For a lot of people travelling is about experiencing new cultures. We like to try local dishes, some choose to do a home stay, others adopt some form of local dress for their trip.
One of the most popular ways of experiencing traditions and past times first hand that I’ve come across, (and this seems to be common whether it’s a low budget traveller in Vietnam or at a resort in the Caribbean) seems to be the ‘Cultural Show’. In other words, a performance of usually singing and dancing, sometimes with instruments performed by local people.
Over the years I’ve seem some incredible performances. Recently in Ladakh I got to watch a show put on by 4 local women who dressed in fantastically ornate traditional wear and performed 2 dances that told a story about the region’s rich cultural history. For these women, putting on shows is one of the only ways they can make some extra money in an area that is closed off to the rest of the world for all but 3 months a year.
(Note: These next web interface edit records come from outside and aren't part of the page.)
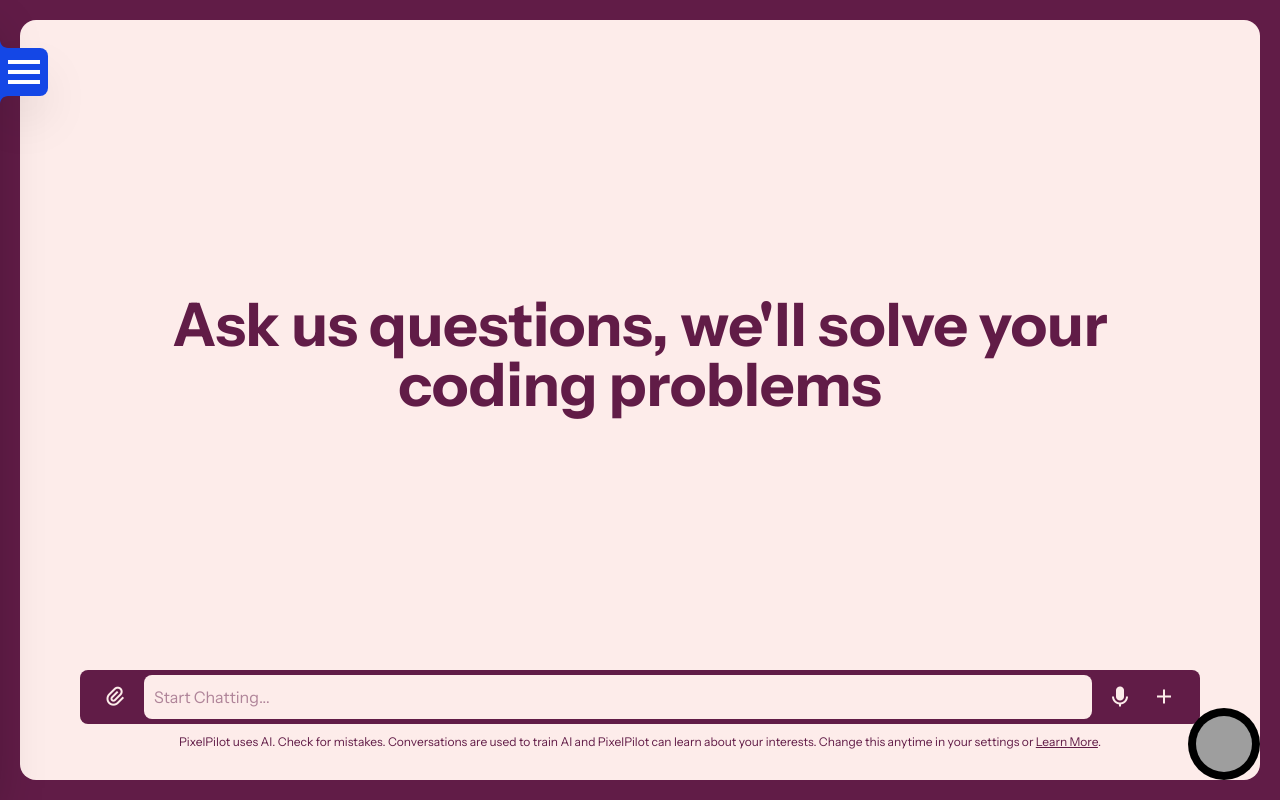
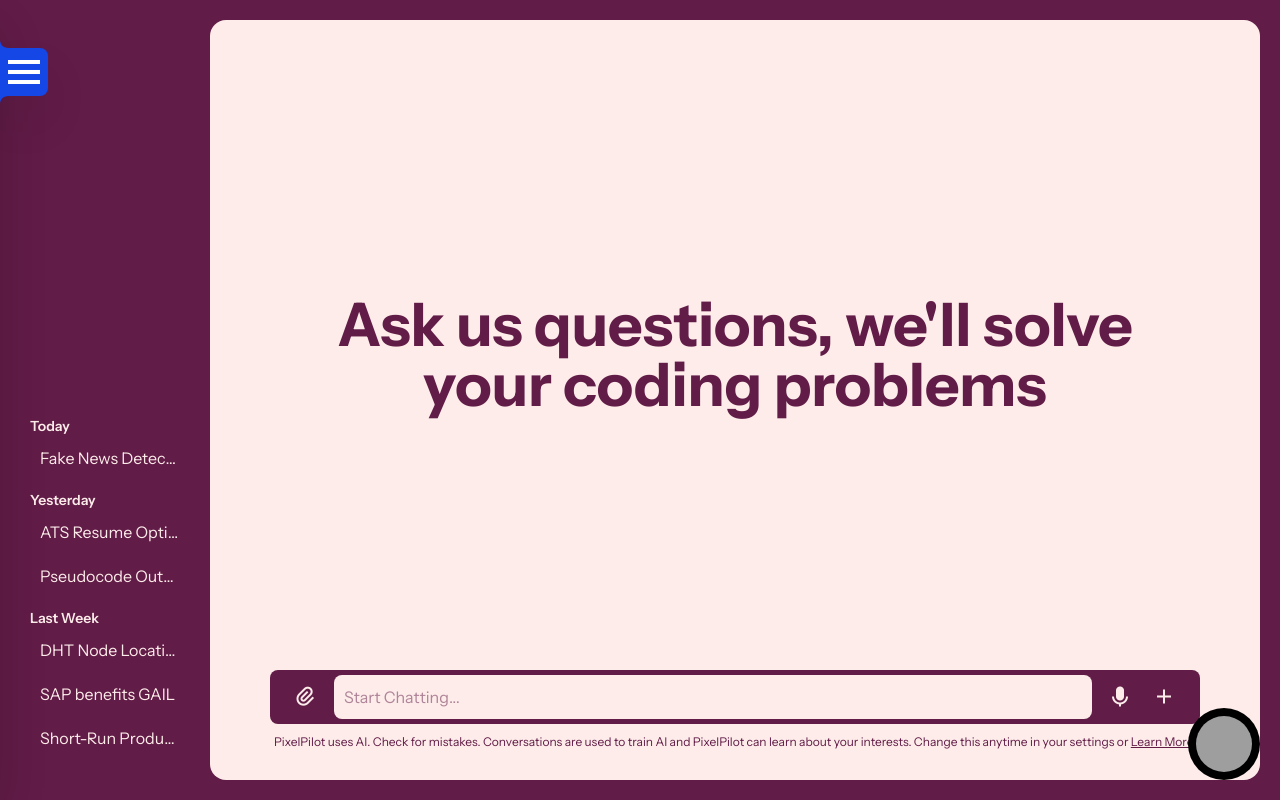
Before and after one commit to SumedhaSinghRathor/random-react-projects, a React (Vite) app: page /pixelpilot in a window 1280 px wide. Both pictures are taken after a click on the icon 1164 px from the left and 697 px from the top of the page. Built offline with nearby package versions, Linux system fonts and the light colour scheme; grey boxes are pictures that could not be loaded.

Commit message:
PixelPilot - adding sidebar and files

```diff
--- a/src/project/PixelPilot/PixelPilot.jsx
+++ b/src/project/PixelPilot/PixelPilot.jsx
@@ -3,6 +3,8 @@ import { useState } from "react";
 function PixelPilot() {
   const [messages, setMessages] = useState([]);
   const [input, setInput] = useState("");
+  const [openSidebar, setOpenSidebar] = useState(false);
+  const [fileNames, setFileNames] = useState([]);
 
   const sendMessage = async () => {
     if (!input.trim()) return;
@@ -26,11 +28,56 @@ function PixelPilot() {
     }, 1000);
   };
 
+  const handleFileChange = (e) => {
+    const files = Array.from(e.target.files);
+    const names = files.map((file) => file.name);
+    setFileNames(names);
+  };
+
+  const removeFile = (index) => {
+    setFileNames((prev) => prev.filter((_, i) => i !== index));
+  };
+
   return (
     <div
       className="bg-[#611c47] flex p-5 h-[100vh]"
       style={{ fontFamily: "Instrument Sans" }}
     >
+      <div
+        className={
+          openSidebar
+            ? "mr-2.5 w-45 py-5 px-2.5 flex flex-col gap-2.5 justify-end text-[#fdecea]"
+            : "hidden"
+        }
+      >
+        <div>
+          <h3 className="text-sm font-semibold">Today</h3>
+          <div className="p-2.5 truncate hover:bg-[#fdecea]/10 rounded cursor-pointer">
+            Fake News Detection
+          </div>
+        </div>
+        <div>
+          <h3 className="text-sm font-semibold">Yesterday</h3>
+          <div className="p-2.5 truncate hover:bg-[#fdecea]/10 rounded cursor-pointer">
+            ATS Resume Optimization Tips
+          </div>
+          <div className="p-2.5 truncate hover:bg-[#fdecea]/10 rounded cursor-pointer">
+            Pseudocode Output Explanation
+          </div>
+        </div>
+        <div>
+          <h3 className="text-sm font-semibold">Last Week</h3>
+          <div className="p-2.5 truncate hover:bg-[#fdecea]/10 rounded cursor-pointer">
+            DHT Node Location Calcuation
+          </div>
+          <div className="p-2.5 truncate hover:bg-[#fdecea]/10 rounded cursor-pointer">
+            SAP benefits GAIL
+          </div>
+          <div className="p-2.5 truncate hover:bg-[#fdecea]/10 rounded cursor-pointer">
+            Short-Run Production Analysis
+          </div>
+        </div>
+      </div>
       <div className="bg-[#fdecea] text-[#611c47] w-full rounded-2xl px-15 py-7.5 flex flex-col gap-2.5 items-center">
         <div
           className="grow text-start w-full flex flex-col gap-2 overflow-y-scroll"
@@ -52,7 +99,22 @@ function PixelPilot() {
           )}
         </div>
         <div className="px-5 py-1.25 bg-[#611c47] text-[#fdecea] rounded-lg w-full flex flex-col gap-1.5">
-          {/* <div className="">Here goes the attached files</div> */}
+          {fileNames.length > 0 && (
+            <div className="flex gap-2">
+              {fileNames.map((f, i) => (
+                <div
+                  key={f + "-" + i}
+                  className="w-30 truncate border text-xs flex items-center bg-[#fdecea] text-[#611c47] p-1 rounded"
+                >
+                  <p className="font-bold truncate">{f}</p>
+                  <i
+                    className="bx bx-x text-base"
+                    onClick={() => removeFile(i)}
+                  />
+                </div>
+              ))}
+            </div>
+          )}
           <div className="flex items-center gap-3 w-full">
             <div className="hover:bg-[#fdecea]/30 flex justify-center items-center p-1 rounded">
               <i
@@ -60,7 +122,13 @@ function PixelPilot() {
                 onClick={() => document.getElementById("input-field").click()}
                 title="Attach files"
               />
-              <input type="file" name="" id="input-field" hidden className="" />
+              <input
+                type="file"
+                onChange={handleFileChange}
+                multiple
+                id="input-field"
+                hidden
+              />
             </div>
             <input
               type="text"
@@ -77,6 +145,7 @@ function PixelPilot() {
             <i
               className="text-2xl bx bx-plus hover:bg-[#fdecea]/30 p-1 rounded"
               title="New Chat"
+              onClick={() => setOpenSidebar(!openSidebar)}
             />
           </div>
         </div>
```
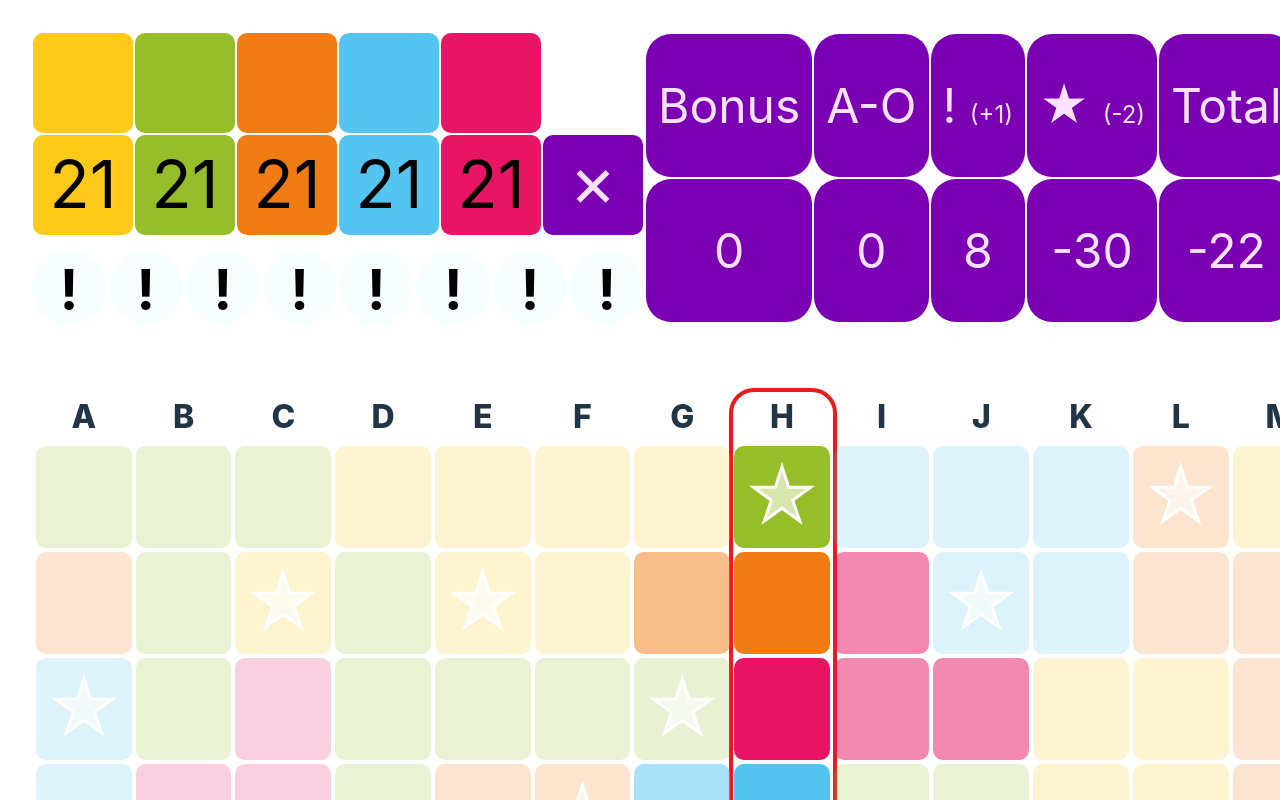
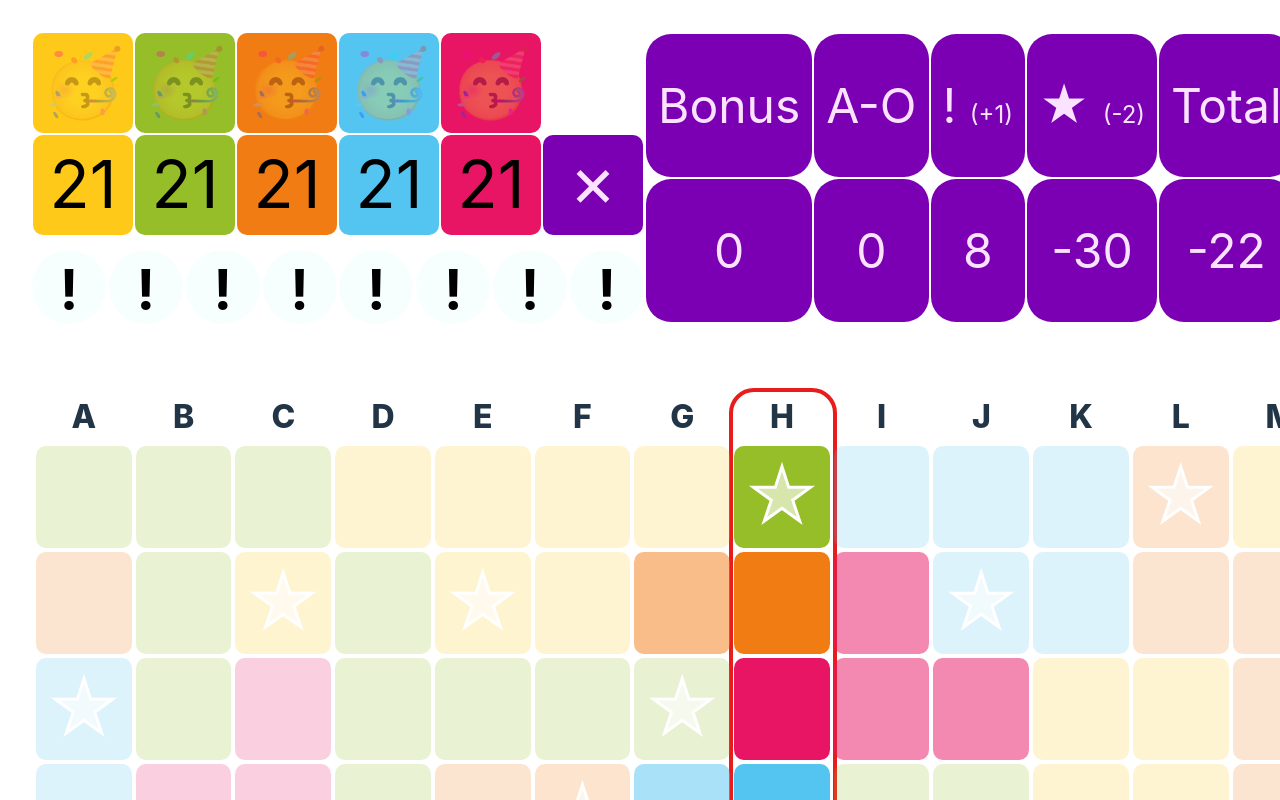
Before and after one commit to philippotto/again-a11y, a React (Vite) app: page / in a window 1280 px wide. Shown: the top 800 px of the page. Built offline with nearby package versions, Linux system fonts and the light colour scheme.

Commit message:
misc improvements

```diff
--- a/src/App.tsx
+++ b/src/App.tsx
@@ -1,5 +1,6 @@
 /*
  * Todo:
+ * - improve design?
  * - helpful tooltips?
  * - save gamestate in localstorage
  *   - "restore button"
@@ -489,14 +490,22 @@ function Toolbar() {
         <div className="color-buttons" style={{ display: "flex" }}>
           {colors.map((color: Color) => {
             let content = "";
+            let opacity = 1;
             if (gameState.crossedColors.includes(color)) {
               // Opponent has crossed the color first
               content = bonusPointInfo.missingByColor[color] === 0 ? "🥈" : "💩";
             } else {
-              content = bonusPointInfo.missingByColor[color] === 0 ? "🥳" : "";
+              if (bonusPointInfo.missingByColor[color] > 0) {
+                opacity = 0.3;
+              }
+              content = bonusPointInfo.missingByColor[color] === 0 ? "🥳" : "🥳";
             }
             return (
-              <div className={`cell ${color}`} onClick={() => handleCrossColor(color)}>
+              <div
+                className={`cell ${color}`}
+                style={{ color: `rgba(0, 0, 0, ${opacity})` }}
+                onClick={() => handleCrossColor(color)}
+              >
                 {content}
               </div>
             );
@@ -505,6 +514,7 @@ function Toolbar() {
 
         <div className="color-buttons" style={{ display: "flex" }}>
           {colors.map((color: Color) => (
+            <>
               <div
                 className={`cell ${color}`}
                 style={{
@@ -514,6 +524,7 @@ function Toolbar() {
               >
                 {bonusPointInfo.missingByColor[color]}
               </div>
+            </>
           ))}
           <div
             className={`cell white`}
```
Lines whose indentation alone changed are shown as unchanged.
One of the performances that stands out the most in mind however is when I was in Botswana midway through an African overland trip. As a group we were heading into the Okavango Delta which entails 3 hours of rowing in a wooden canoe into the depths of the Delta before pitching our tents unnervingly close to the sound of Hippos.
When it got to nightfall the local guides built a fire and after dinner they all joined together and did an impromptu dance and song. It was powerful and energetic, a dance somewhat choreographed but with allowances for personalisation and with individuals taking it turns to lead the group in rallying cries and echoes.
When the performance was over we all cheered enthusiastically until the local guides gestured that it was our turn. Four of our group sang an enthusiastic rendition of Jerusalem but the guides looked rather unimpressed and repeatedly requested that we repay them with a dance of our own. The problem was; what song and dance do a group of Brits & Aussies, a handful of Kiwis & Americans and two Italians know well enough to perform impromptu in public.
I’ve experienced similar dilemmas before, I once attended an anniversary party for a lovely couple I was filming with in India when I was asked to sing a song to the audience. I’m not talking about drunken karaoke with lyrics and a loud backing tracks. I’m talking about a capella with a loud microphone and a silent and expectant audience. In a panic I stood up and did my very best version of Colours of the Wind from Pocahontas to a group of largely confused but very polite West Bengalis.
Anyway, back in Botswana we eventually came upon a song we all knew the moves to and could perform as a group.
The Hokey Cokey, or Pokey if you’re Australian.
You know…left arm in, left arm out, shake it all about.
It was terrible. We were out of tune, out of time and largely confused about what was happening and what limb was to come next. The song finished and there was silence….Then the local guides erupted into applause and there was a lot of hand shaking and grinning.
Nobody seemed to mind how bad the performance was, we’d made the effort and given them a glimpse into our culture just as they had (a lot more skillfully) given us a glimpse into theirs.
I’m always up for a good cultural show when I travel and I’m sure I’ll see plenty more in the future but I guess for now I better be rehearsing some more Disney songs and perhaps ‘Heads, Shoulders, Knees & Toes.’